§ **Task instructions**
Print exactly the line with "-npx wrangler deploy" and every line after it, through the final line of the material below.

── Data supplied ──

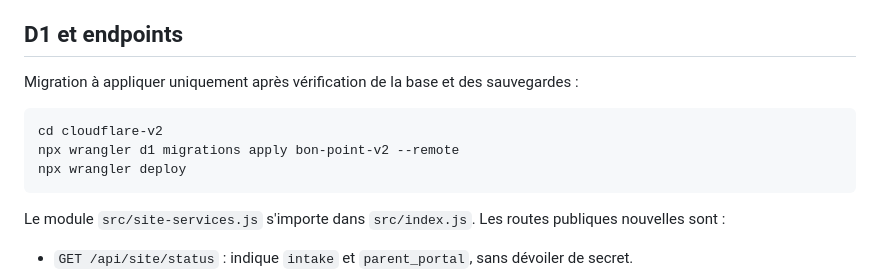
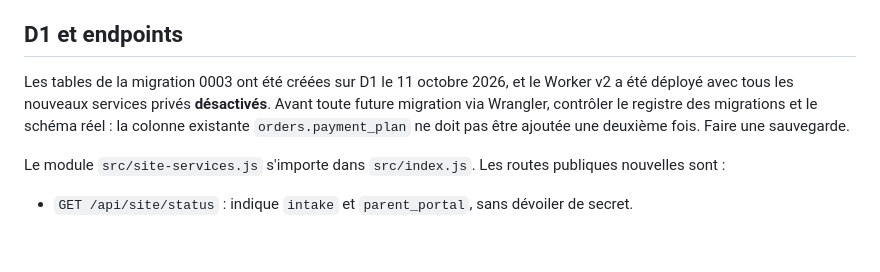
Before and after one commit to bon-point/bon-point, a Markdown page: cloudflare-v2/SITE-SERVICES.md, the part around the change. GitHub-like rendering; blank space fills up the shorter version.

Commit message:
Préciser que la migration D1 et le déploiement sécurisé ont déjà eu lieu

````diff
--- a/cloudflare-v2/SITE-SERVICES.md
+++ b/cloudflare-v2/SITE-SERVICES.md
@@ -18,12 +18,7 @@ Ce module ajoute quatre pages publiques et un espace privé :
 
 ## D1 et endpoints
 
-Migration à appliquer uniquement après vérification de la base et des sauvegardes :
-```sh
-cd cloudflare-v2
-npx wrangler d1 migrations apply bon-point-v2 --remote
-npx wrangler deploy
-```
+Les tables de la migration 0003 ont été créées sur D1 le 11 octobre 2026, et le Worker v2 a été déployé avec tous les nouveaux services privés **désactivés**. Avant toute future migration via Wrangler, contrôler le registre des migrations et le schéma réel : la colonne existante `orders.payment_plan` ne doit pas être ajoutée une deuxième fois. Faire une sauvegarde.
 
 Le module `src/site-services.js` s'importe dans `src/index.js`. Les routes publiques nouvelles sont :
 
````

───

§ **Output for this task**
-npx wrangler deploy
-```
+Les tables de la migration 0003 ont été créées sur D1 le 11 octobre 2026, et le Worker v2 a été déployé avec tous les nouveaux services privés **désactivés**. Avant toute future migration via Wrangler, contrôler le registre des migrations et le schéma réel : la colonne existante `orders.payment_plan` ne doit pas être ajoutée une deuxième fois. Faire une sauvegarde.
 
 Le module `src/site-services.js` s'importe dans `src/index.js`. Les routes publiques nouvelles sont :
 
````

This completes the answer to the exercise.